We should strive to understand the connection between national security and energy and start working on solutions here that can end our oil addiction.
Tony Hayward, the chief executive of BP, has claimed its oil spill in the Gulf of Mexico is “relatively tiny” compared with the “very big ocean.” Unacceptable!
Take Iran leader’s cash
Mahmoud Ahmadinejad is not interested in anything but his own selfish interests, which include social suppression and injustice against the Iranian people.
So, yes, in my opinion, something must be done to curb his Husseinian control over the Iranian people! The world has seen and is still watching his barbaric treatment of the Iranian people.
The only thing that seems to affect him is his money, so we need to somehow take his money away from him, and watch him crumble like a house of cards.
Focus on the Family spent $2.5 million on a 30-second Super Bowl spot featuring the Heisman Trophy winner and his mother, Pam, who say how glad they are that she didn’t follow her doctor’s advice and abort him 23 years ago.
There is an underlying message that to abort is a sin, a violent act, a message that can bring a devastating blow to spirit.
For the woman who has aborted, and was judged by others, she most likely would have experienced the pain of disempowerment, of her trust in her self being taken away by another.

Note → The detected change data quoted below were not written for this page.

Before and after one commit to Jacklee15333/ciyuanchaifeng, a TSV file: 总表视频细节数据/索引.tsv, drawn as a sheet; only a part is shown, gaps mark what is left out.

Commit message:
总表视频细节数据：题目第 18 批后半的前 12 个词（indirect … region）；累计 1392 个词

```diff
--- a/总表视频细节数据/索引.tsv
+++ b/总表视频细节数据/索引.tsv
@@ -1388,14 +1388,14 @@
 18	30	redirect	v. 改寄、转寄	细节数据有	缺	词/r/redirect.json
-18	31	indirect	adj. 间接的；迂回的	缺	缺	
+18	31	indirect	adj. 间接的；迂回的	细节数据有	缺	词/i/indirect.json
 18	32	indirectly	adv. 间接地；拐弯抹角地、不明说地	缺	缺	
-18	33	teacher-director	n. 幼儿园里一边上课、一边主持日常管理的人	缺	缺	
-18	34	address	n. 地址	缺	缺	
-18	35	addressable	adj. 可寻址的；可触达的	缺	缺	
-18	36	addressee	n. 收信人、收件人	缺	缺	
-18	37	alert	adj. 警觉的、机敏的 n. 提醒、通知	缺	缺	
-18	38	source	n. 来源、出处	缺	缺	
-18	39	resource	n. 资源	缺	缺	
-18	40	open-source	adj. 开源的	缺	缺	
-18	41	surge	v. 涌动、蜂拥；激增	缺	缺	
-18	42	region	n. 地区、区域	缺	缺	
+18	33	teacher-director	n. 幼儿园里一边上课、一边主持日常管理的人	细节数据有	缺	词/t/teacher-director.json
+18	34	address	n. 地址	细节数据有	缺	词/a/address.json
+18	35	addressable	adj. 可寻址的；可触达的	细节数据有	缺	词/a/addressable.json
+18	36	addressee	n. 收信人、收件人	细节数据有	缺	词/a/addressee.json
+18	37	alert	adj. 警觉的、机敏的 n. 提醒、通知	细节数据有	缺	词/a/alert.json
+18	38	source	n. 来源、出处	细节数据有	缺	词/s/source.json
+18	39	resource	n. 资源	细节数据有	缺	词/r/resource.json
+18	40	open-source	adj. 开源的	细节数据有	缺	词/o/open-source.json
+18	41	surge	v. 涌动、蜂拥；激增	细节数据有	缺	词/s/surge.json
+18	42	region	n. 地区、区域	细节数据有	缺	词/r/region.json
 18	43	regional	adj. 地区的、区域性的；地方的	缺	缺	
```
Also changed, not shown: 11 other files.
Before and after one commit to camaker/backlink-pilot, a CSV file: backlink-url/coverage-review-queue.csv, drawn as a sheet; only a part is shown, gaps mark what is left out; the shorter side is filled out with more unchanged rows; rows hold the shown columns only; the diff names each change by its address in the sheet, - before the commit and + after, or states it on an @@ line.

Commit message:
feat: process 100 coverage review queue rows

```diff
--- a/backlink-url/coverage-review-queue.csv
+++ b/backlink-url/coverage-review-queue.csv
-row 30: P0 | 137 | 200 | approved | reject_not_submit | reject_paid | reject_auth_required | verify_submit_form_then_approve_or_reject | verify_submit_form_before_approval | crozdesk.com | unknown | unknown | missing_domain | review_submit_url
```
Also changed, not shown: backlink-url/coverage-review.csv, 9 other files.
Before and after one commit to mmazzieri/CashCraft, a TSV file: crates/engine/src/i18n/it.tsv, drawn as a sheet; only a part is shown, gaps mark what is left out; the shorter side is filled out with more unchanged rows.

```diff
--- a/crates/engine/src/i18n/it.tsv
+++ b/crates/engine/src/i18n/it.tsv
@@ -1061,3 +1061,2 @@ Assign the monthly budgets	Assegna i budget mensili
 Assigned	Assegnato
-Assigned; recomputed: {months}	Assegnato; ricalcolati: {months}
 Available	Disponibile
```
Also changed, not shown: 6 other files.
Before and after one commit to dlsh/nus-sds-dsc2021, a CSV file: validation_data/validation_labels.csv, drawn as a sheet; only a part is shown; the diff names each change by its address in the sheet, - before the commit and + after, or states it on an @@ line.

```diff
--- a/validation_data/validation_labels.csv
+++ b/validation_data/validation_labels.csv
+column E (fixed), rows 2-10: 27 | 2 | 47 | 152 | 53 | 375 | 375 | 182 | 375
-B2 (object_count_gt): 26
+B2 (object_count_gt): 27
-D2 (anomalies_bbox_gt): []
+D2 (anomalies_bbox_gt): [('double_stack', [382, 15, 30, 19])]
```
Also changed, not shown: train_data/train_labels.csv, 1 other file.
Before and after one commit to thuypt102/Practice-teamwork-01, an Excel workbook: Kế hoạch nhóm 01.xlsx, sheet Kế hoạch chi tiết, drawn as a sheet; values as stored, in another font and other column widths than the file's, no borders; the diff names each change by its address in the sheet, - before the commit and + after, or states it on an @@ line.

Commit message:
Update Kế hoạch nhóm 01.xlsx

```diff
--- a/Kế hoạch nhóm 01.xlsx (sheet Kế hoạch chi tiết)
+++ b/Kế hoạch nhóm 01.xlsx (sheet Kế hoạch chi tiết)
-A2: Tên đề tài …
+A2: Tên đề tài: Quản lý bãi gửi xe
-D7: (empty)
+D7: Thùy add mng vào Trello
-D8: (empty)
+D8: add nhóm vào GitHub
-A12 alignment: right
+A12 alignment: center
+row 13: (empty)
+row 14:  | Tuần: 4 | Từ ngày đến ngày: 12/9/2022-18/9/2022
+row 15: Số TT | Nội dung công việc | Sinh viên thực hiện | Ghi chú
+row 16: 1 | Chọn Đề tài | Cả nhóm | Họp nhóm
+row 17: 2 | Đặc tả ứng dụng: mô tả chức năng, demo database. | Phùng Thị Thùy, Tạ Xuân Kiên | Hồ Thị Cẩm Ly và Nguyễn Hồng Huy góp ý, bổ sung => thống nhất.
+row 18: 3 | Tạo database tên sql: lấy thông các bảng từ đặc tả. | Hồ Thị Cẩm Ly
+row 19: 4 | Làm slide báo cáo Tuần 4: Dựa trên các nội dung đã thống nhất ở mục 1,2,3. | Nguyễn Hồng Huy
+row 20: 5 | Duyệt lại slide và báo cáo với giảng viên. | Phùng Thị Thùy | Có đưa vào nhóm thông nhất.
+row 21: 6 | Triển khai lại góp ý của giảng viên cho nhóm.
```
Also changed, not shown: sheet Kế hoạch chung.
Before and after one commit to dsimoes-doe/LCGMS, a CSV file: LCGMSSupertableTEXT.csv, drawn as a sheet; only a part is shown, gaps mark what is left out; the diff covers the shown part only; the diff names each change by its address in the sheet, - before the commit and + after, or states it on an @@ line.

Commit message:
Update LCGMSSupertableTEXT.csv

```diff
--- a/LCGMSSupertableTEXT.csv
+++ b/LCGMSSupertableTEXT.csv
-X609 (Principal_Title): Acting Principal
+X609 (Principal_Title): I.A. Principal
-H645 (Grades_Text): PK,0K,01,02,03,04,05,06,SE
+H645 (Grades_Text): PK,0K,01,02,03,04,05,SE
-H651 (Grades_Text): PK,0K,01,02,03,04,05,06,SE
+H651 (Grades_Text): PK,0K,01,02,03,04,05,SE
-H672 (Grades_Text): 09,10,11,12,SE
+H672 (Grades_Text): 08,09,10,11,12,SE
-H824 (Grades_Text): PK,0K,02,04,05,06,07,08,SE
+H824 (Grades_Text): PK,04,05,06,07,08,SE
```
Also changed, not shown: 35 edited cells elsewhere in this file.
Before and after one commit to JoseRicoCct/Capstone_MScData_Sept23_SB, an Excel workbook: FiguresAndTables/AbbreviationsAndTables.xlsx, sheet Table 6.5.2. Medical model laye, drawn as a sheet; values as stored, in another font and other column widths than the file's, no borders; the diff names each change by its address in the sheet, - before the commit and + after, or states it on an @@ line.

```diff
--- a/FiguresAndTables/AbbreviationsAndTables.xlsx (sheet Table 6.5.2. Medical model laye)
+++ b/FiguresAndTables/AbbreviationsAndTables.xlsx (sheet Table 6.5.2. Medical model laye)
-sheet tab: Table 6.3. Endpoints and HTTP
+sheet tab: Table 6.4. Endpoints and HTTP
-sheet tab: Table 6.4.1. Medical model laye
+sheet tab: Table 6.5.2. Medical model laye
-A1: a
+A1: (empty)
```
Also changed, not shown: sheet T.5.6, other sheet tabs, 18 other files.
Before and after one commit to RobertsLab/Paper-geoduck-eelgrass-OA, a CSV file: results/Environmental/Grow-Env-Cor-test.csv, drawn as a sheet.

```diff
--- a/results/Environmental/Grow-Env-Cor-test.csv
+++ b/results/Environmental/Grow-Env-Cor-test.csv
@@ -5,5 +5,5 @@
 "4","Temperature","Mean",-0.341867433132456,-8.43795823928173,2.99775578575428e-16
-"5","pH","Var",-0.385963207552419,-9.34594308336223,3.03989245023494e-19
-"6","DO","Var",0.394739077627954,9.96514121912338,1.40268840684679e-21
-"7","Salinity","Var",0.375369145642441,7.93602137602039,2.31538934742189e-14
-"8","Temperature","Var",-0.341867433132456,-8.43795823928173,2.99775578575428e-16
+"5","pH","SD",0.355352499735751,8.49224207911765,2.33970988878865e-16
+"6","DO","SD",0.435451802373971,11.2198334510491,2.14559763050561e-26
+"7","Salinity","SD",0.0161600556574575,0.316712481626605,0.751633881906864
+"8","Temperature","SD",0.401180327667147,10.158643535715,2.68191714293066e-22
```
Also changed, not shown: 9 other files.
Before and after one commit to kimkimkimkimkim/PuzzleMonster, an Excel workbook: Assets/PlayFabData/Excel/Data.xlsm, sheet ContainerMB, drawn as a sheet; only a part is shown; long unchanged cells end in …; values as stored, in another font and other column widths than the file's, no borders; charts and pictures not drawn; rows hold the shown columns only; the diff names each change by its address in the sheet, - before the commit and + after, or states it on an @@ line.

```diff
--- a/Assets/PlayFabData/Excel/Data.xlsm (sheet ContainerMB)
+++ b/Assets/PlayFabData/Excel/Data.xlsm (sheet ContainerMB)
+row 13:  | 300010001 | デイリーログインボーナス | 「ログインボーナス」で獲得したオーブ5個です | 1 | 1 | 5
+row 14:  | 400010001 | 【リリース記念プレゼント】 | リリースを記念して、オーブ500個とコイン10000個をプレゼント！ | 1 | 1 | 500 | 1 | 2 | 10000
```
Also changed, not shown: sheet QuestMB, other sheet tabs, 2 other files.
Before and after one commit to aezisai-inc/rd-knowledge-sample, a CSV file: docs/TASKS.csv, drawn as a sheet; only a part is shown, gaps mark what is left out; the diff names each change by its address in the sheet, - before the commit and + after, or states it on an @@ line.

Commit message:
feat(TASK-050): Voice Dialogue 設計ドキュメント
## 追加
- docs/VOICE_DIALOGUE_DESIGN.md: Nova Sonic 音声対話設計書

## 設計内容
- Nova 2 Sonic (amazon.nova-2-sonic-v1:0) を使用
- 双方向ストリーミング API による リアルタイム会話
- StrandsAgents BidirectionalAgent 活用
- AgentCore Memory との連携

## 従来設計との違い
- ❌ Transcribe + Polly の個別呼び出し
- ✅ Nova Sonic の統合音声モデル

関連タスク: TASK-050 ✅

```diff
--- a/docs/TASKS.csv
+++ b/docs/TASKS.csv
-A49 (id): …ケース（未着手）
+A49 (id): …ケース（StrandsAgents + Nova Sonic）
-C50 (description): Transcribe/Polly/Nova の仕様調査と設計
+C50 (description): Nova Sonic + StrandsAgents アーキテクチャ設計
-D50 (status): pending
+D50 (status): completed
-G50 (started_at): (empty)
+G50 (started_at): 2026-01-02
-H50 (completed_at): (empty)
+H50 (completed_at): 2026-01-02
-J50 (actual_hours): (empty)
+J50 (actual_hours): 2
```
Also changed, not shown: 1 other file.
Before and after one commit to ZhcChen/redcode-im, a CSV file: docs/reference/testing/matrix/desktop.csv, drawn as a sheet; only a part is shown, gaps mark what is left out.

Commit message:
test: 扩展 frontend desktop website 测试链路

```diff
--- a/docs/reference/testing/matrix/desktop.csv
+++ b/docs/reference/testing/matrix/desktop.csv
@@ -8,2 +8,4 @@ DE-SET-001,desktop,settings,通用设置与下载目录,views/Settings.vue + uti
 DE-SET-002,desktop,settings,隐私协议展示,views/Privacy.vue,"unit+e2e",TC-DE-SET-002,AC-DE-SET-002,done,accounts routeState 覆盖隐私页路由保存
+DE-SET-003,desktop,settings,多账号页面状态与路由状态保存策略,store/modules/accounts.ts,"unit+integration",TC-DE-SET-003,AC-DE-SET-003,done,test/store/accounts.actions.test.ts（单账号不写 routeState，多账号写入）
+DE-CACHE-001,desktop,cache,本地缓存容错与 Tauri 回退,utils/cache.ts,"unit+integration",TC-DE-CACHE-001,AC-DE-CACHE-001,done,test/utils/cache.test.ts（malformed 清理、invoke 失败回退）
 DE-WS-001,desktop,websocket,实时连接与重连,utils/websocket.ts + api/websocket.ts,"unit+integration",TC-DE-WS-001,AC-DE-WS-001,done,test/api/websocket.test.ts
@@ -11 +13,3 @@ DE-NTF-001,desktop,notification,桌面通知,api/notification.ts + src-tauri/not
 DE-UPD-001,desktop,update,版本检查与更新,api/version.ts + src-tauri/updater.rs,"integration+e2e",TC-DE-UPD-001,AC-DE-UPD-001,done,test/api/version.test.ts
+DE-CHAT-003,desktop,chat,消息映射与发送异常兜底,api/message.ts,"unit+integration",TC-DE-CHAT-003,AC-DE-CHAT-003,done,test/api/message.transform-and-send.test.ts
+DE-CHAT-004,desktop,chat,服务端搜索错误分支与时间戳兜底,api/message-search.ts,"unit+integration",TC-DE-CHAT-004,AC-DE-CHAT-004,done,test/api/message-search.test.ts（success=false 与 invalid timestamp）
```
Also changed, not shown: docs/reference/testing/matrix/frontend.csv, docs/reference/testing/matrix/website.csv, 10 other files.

This is a violent act! David Krest/PaoniaBoulder Weekly welcomes your e-mail correspondence. Letters must not exceed 400 words and should include your name, address and telephone number for verification. Addresses will not be published. We do not publish anonymous letters or those signed with pseudonyms. Letters become the property of Boulder Weekly and will be published on our website. Send letters to: email@example.com. Look for Boulder Weekly on the World Wide Web at: www.boulderweekly.com.